Ghost Files 2: Memory of a Crime Review
You play as private detective Arthur Christie in Artifex Mundi’s latest point-and-click adventure, Ghost Files 2: Memory of a Crime. Arthur lost his memory and woke up next to a dead guy. You take control of Arthur at this unfortunate time in his life. The Executioner is on the loose, and it’s your job to bring this killer to justice.
You wake up with amnesia. And there’s a dead guy. Your first task is to escape the dead guy’s house. The game offers tutorial after tutorial before you actually play detective on your own. Even then, the game unfortunately never stops holding your hand.
There are plenty of scenes loaded with different puzzles and mini-games to explore. Expect a lot of backtracking. The story, however convoluted, ain’t half-bad either. The devs even threw in some collectibles. Hidden throughout each map are floppy disks (circa 1985), various hats, and tobacco pipes à la Sherlock Holmes.
Do You Even Game, Bro?
The game packs puzzles and mini-games generously throughout. Occasionally I found myself stumped, and the game said tough cookie, but more often than not it saved me before I needed saving. The base game leads you to investigate specific areas of interest, but if you don’t move fast enough, it seems to take offense.
You’ll pinpoint the killer by collecting hidden objects, piecing together fragments of objects you’ve found, and utilizing your forensics kit. There is also the occasional fisticuffs. Buttons appear representing your left and right fists, and then they light up in a sequence you’re meant to repeat. While not difficult to execute in theory, the input registration is often faulty, which usually means lights out.

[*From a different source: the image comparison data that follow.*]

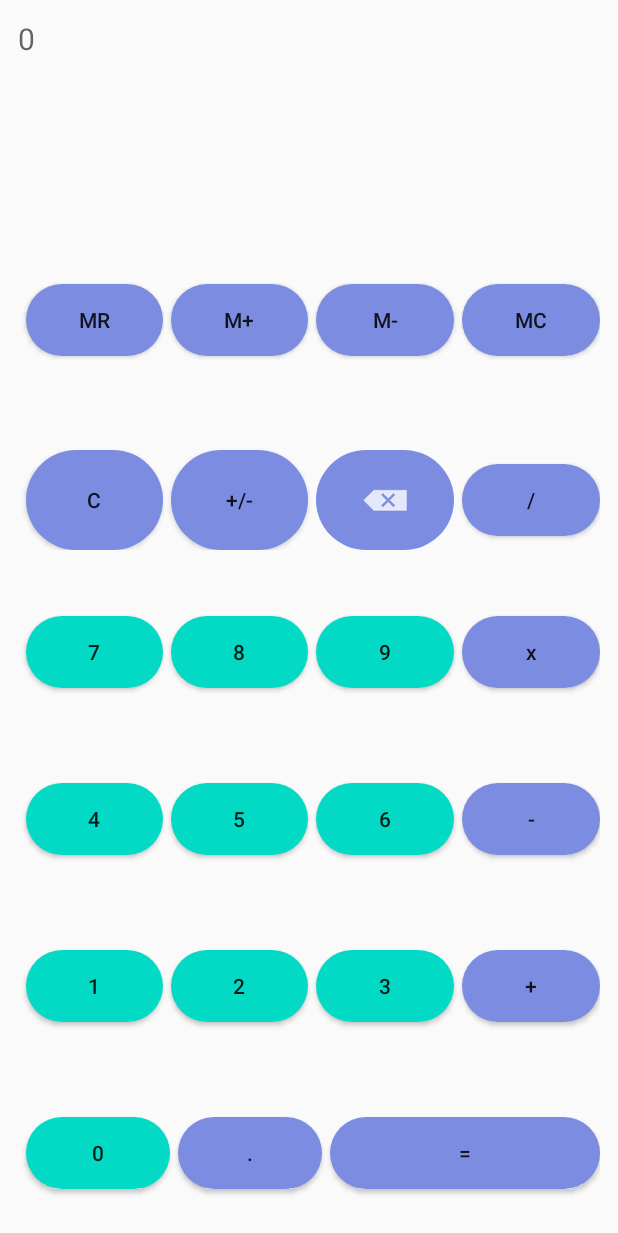
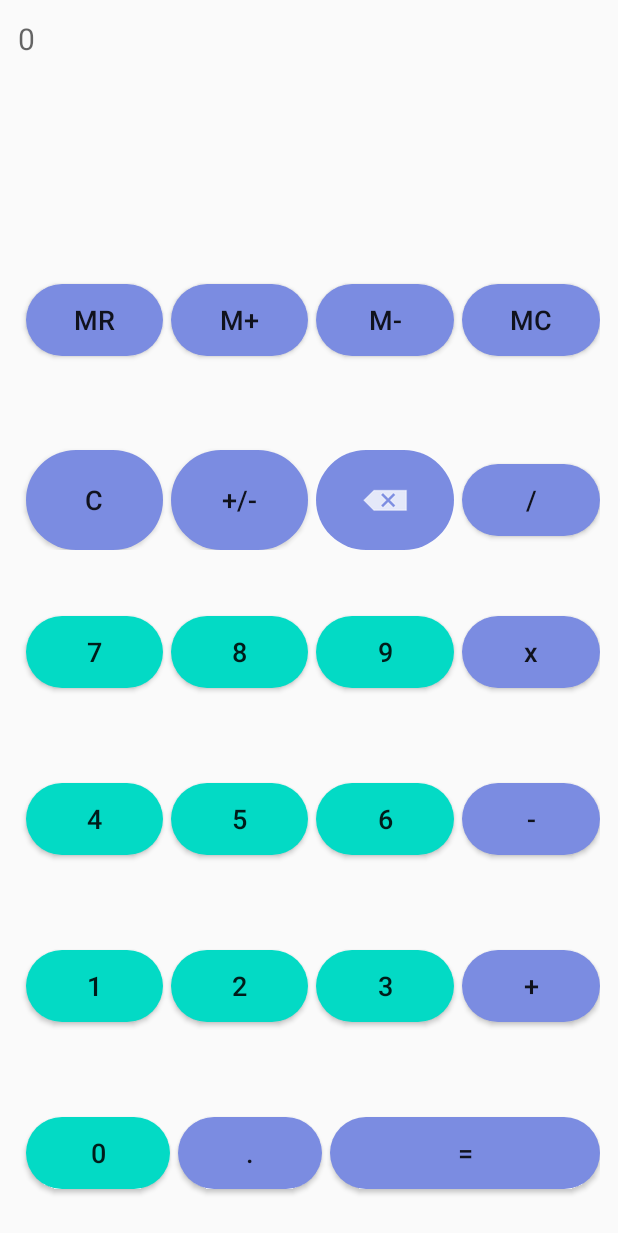
Before and after one commit to Otaka00/SimpleCalculatorApp, an Android app: the screen it shows after launch (MainActivity), on a phone screen of 412 x 824 dp. Shown: the top 1233 px of the screen. Run offline under Robolectric (Android 15) with nearby library versions, the phone set to English and light mode, and no system bars.

Commit message:
New Editings

```diff
--- a/app/src/main/AndroidManifest.xml
+++ b/app/src/main/AndroidManifest.xml
@@ -14,9 +14,6 @@
         android:theme="@style/Theme.MyCalculator"
         tools:targetApi="31">
         <activity
-            android:name=".Activity2"
-            android:exported="false" />
-        <activity
             android:name=".MainActivity"
             android:exported="true">
             <intent-filter>
--- a/app/src/main/res/layout/activity_main.xml
+++ b/app/src/main/res/layout/activity_main.xml
@@ -46,7 +46,8 @@
                     android:layout_weight="1"
                     android:background="@drawable/button"
                     android:backgroundTint="#7B8CE1"
-                    android:text="@string/MR" />
+                    android:text="@string/MR"
+                    android:textSize="18sp" />
 
                 <Button
                     android:id="@+id/MPlus"
@@ -57,7 +58,8 @@
                     android:layout_weight="1"
                     android:background="@drawable/button"
                     android:backgroundTint="#7B8CE1"
-                    android:text="M+" />
+                    android:text="M+"
+                    android:textSize="18sp" />
 
                 <Button
                     android:id="@+id/MMinus"
@@ -68,7 +70,8 @@
                     android:layout_weight="1"
                     android:background="@drawable/button"
                     android:backgroundTint="#7B8CE1"
-                    android:text="M-" />
+                    android:text="M-"
+                    android:textSize="18sp" />
 
                 <Button
                     android:id="@+id/MC"
@@ -79,7 +82,8 @@
                     android:layout_weight="1"
                     android:background="@drawable/button"
                     android:backgroundTint="#7B8CE1"
-                    android:text="MC" />
+                    android:text="MC"
+                    android:textSize="18sp" />
 
             </LinearLayout>
 
@@ -99,7 +103,8 @@
                     android:layout_weight="1"
                     android:background="@drawable/button"
                     android:backgroundTint="#7B8CE1"
-                    android:text="C" />
+                    android:text="C"
+                    android:textSize="18sp" />
 
                 <Button
                     android:id="@+id/plusMin"
@@ -110,7 +115,8 @@
                     android:layout_weight="1"
                     android:background="@drawable/button"
                     android:backgroundTint="#7B8CE1"
-                    android:text="+/-" />
+                    android:text="+/-"
+                    android:textSize="18sp" />
 
                 <ImageButton
                     android:id="@+id/imageButton"
@@ -132,7 +138,8 @@
                     android:layout_weight="1"
                     android:background="@drawable/button"
                     android:backgroundTint="#7B8CE1"
-                    android:text="/" />
+                    android:text="/"
+                    android:textSize="18sp" />
 
             </LinearLayout>
 
@@ -151,7 +158,8 @@
                     android:layout_marginTop="20dp"
                     android:layout_weight="1"
                     android:background="@drawable/button"
-                    android:text="7" />
+                    android:text="7"
+                    android:textSize="18sp" />
 
                 <Button
                     android:id="@+id/b8"
@@ -161,7 +169,8 @@
                     android:layout_marginTop="20dp"
                     android:layout_weight="1"
                     android:background="@drawable/button"
-                    android:text="8" />
+                    android:text="8"
+                    android:textSize="18sp" />
 
                 <Button
                     android:id="@+id/b9"
@@ -171,7 +180,8 @@
                     android:layout_marginTop="20dp"
                     android:layout_weight="1"
                     android:background="@drawable/button"
-                    android:text="9" />
+                    android:text="9"
+                    android:textSize="18sp" />
 
                 <Button
                     android:id="@+id/multiply"
@@ -183,7 +193,8 @@
                     android:background="@drawable/button"
                     android:backgroundTint="#7B8CE1"
                     android:text="x"
-                    android:textAllCaps="false" />
+                    android:textAllCaps="false"
+                    android:textSize="18sp" />
 
             </LinearLayout>
 
@@ -202,7 +213,8 @@
                     android:layout_marginTop="20dp"
                     android:layout_weight="1"
                     android:background="@drawable/button"
-                    android:text="4" />
+                    android:text="4"
+                    android:textSize="18sp" />
 
                 <Button
                     android:id="@+id/b5"
@@ -212,7 +224,8 @@
                     android:layout_marginTop="20dp"
                     android:layout_weight="1"
                     android:background="@drawable/button"
-                    android:text="5" />
+                    android:text="5"
+                    android:textSize="18sp" />
 
                 <Button
                     android:id="@+id/b6"
@@ -222,7 +235,8 @@
                     android:layout_marginTop="20dp"
                     android:layout_weight="1"
                     android:background="@drawable/button"
-                    android:text="6" />
+                    android:text="6"
+                    android:textSize="18sp" />
 
                 <Button
                     android:id="@+id/subtract"
@@ -233,7 +247,8 @@
                     android:layout_weight="1"
                     android:background="@drawable/button"
                     android:backgroundTint="#7B8CE1"
-                    android:text="-" />
+                    android:text="-"
+                    android:textSize="18sp" />
             </LinearLayout>
 
             <LinearLayout
@@ -251,7 +266,8 @@
                     android:layout_marginTop="20dp"
                     android:layout_weight="1"
                     android:background="@drawable/button"
-                    android:text="1" />
+                    android:text="1"
+                    android:textSize="18sp" />
 
                 <Button
                     android:id="@+id/b2"
@@ -261,7 +277,8 @@
                     android:layout_marginTop="20dp"
                     android:layout_weight="1"
                     android:background="@drawable/button"
-                    android:text="2" />
+                    android:text="2"
+                    android:textSize="18sp" />
 
                 <Button
                     android:id="@+id/b3"
@@ -271,7 +288,8 @@
                     android:layout_marginTop="20dp"
                     android:layout_weight="1"
                     android:background="@drawable/button"
-                    android:text="3" />
+                    android:text="3"
+                    android:textSize="18sp" />
 
                 <Button
                     android:id="@+id/add"
@@ -282,7 +300,8 @@
                     android:layout_weight="1"
                     android:background="@drawable/button"
                     android:backgroundTint="#7B8CE1"
-                    android:text="+" />
+                    android:text="+"
+                    android:textSize="18sp" />
 
             </LinearLayout>
 
@@ -302,7 +321,8 @@
                     android:layout_weight="1"
                     android:background="@drawable/button"
                     android:minHeight="48dp"
-                    android:text="0" />
+                    android:text="0"
+                    android:textSize="18sp" />
 
                 <Button
                     android:id="@+id/dot"
@@ -314,7 +334,8 @@
                     android:background="@drawable/button"
                     android:backgroundTint="#7B8CE1"
                     android:minHeight="48dp"
-                    android:text="." />
+                    android:text="."
+                    android:textSize="18sp" />
 
                 <Button
                     android:id="@+id/equal"
@@ -327,7 +348,7 @@
                     android:backgroundTint="#7B8CE1"
                     android:minHeight="48dp"
                     android:text="="
-                    android:textSize="14sp" />
+                    android:textSize="18sp" />
 
             </LinearLayout>
 
```
Also changed, not shown: app/src/main/java/com/ahmadossama/mycalculator/Activity2.java (deleted, +0 -42 lines), app/src/main/java/com/ahmadossama/mycalculator/MainActivity.java (+6 -3 lines), app/src/main/res/layout/activity_2.xml (deleted, +0 -96 lines).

Free to Play! No, Wait, No it’s Not.
Ghost Files 2: Memory of a Crime is free to download. Once you’ve made it about a quarter of the way through, however, you get slapped with the ol’ “pay to find out what happens next.”
And it’s not your run-of-the-mill fork-your-cash-over request either. Artifex Mundi wants you to pony up a monthly subscription fee for a game that you’ll probably finish in the next three hours. Worry not. They promise one free game each month for that $4.99. Yet they also demand the same amount for each additional game on top of your “subscription.”
Ghost Files 2: Memory of a Crime would be worth the $4.99 price tag if it was a one-time deal. Artifex Mundi basically forces you into something masquerading as a subscription service that is blatantly not a subscription service. Ghost Files 2 is fun, but not raid-my-wallet-on-a-monthly-basis fun.
The voice acting ranks right below inspired. The characters are stereotypes beaten with hammers to resemble people. The game constantly assumes you’re not smart enough to play it. Yet it’s still a fairly fun experience.
If Artifex Mundi demanded payment before the initial download, Ghost Files 2 would be far better. A legitimate subscription service wouldn’t hurt their case either. The devs put some hard work into this game. It shows. The forced transaction, however, left me feeling icky.
Is it Hardcore?
Meh. Although an enjoyable title, Ghost Files 2 sucker punches you with a forced subscription about a quarter of the way through. The subscription “service” ensures you buy at least one of their titles each month, while additional games are only unlocked with additional cash. Basically, it’s like Netflix charging you for every show you want to watch. No Bueno.